Research output: Contribution to journalLiterature review

71 Citations (Scopus)

Abstract

Eosinophils pray a protective role in host immunity to infections by parasitic worms and, detrimentally, are involved in the pathophysiology of asthma and other allergic diseases. Airway inflammation is central to the pathology of asthma and is characterized by infiltration of the bronchial mucosa by large numbers of proinflammatory cells, amongst which the eosinophil is prominent despite being a minority constituent of circulating leukocytes. Crucial steps in eosinophilic inflammation include augmented production of eosinophils in the bone marrow, their increased release into the circulation, and their selective accumulation in the conducting airways. The eosinophil has a potent armory of proinflammatory mediators, including cytotoxic granule proteins, cytokines and lipid mediators with considerable potential to initiate and sustain an inflammatory response. Thus there is much interest in the elucidation of the mechanisms responsible for eosinophil accumulation, persistence, activation and ultimate fate. This article reviews our current understanding of the role of the eosinophil in human disease and the immunobiology of this important proinflammatory cell.
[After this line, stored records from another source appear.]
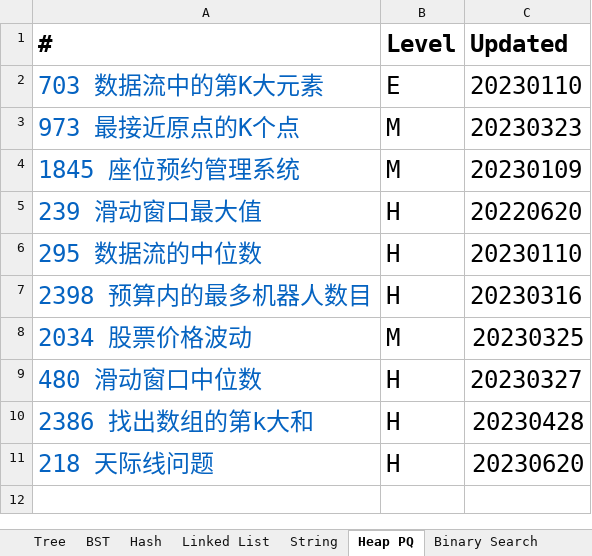
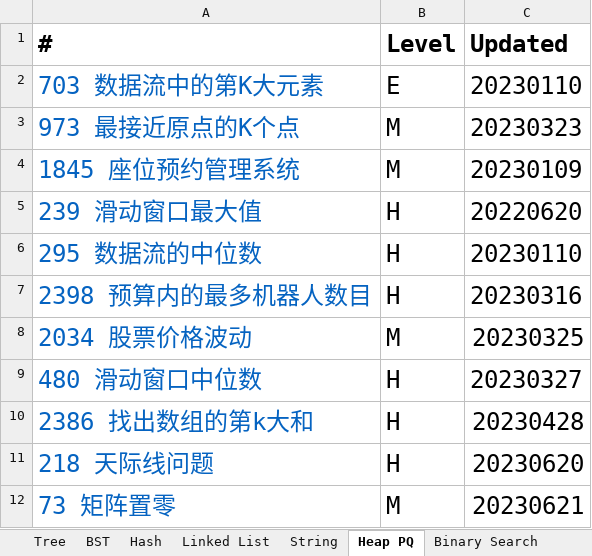
Before and after one commit to wywy136/Notes, an Excel workbook: Algorithms/Leetcode/Leetcode Catalog - Yu Wang.xlsx, sheet Heap PQ, drawn as a sheet; values as stored, in another font and other column widths than the file's, no borders; the diff names each change by its address in the sheet, - before the commit and + after, or states it on an @@ line.

```diff
--- a/Algorithms/Leetcode/Leetcode Catalog - Yu Wang.xlsx (sheet Heap PQ)
+++ b/Algorithms/Leetcode/Leetcode Catalog - Yu Wang.xlsx (sheet Heap PQ)
+row 12: 73 矩阵置零 | M | 20230621
```
Also changed, not shown: sheet Graph, sheet Two Pointers, sheet Tree, sheet DP, sheet Backtrack, 7 other files.
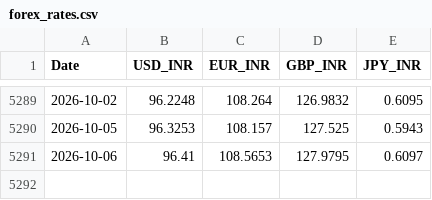
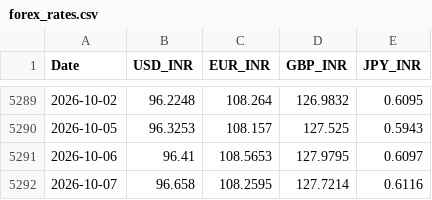
Before and after one commit to aswinv90/indian-market-historical-data, a CSV file: data/MACRO/forex_rates.csv, drawn as a sheet; only a part is shown, gaps mark what is left out.

Commit message:
[SUCCESS] chore(macro): daily macroeconomic indicators update 2026-10-07
Status: SUCCESS - Execution completed successfully.

```diff
--- a/data/MACRO/forex_rates.csv
+++ b/data/MACRO/forex_rates.csv
@@ -5291 +5291,2 @@ Date,USD_INR,EUR_INR,GBP_INR,JPY_INR
 2026-10-06,96.41,108.5653,127.9795,0.6097
+2026-10-07,96.658,108.2595,127.7214,0.6116
```
Also changed, not shown: 1 other file.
Original languageEnglish
Pages (from-to)453-496
Number of pages44
JournalCritical Reviews in Clinical Laboratory Sciences
Volume36
Publication statusPublished - 1999

Keywords

  • eosinophil
  • asthma
  • allergic disease
  • accumulation
  • adhesion
  • survival
  • apoptosis
  • CELL-ADHESION MOLECULE-1
  • COLONY-STIMULATING FACTOR
  • RESPIRATORY SYNCYTIAL VIRUS
  • LATE ACTIVATION ANTIGEN-4
  • VASCULAR ENDOTHELIAL-CELLS
  • MESSENGER-RNA EXPRESSION
  • PERIPHERAL-BLOOD EOSINOPHILS
  • P-SELECTIN-DEFICIENT
  • MAJOR BASIC-PROTEIN
  • BRONCHIAL EPITHELIAL-CELLS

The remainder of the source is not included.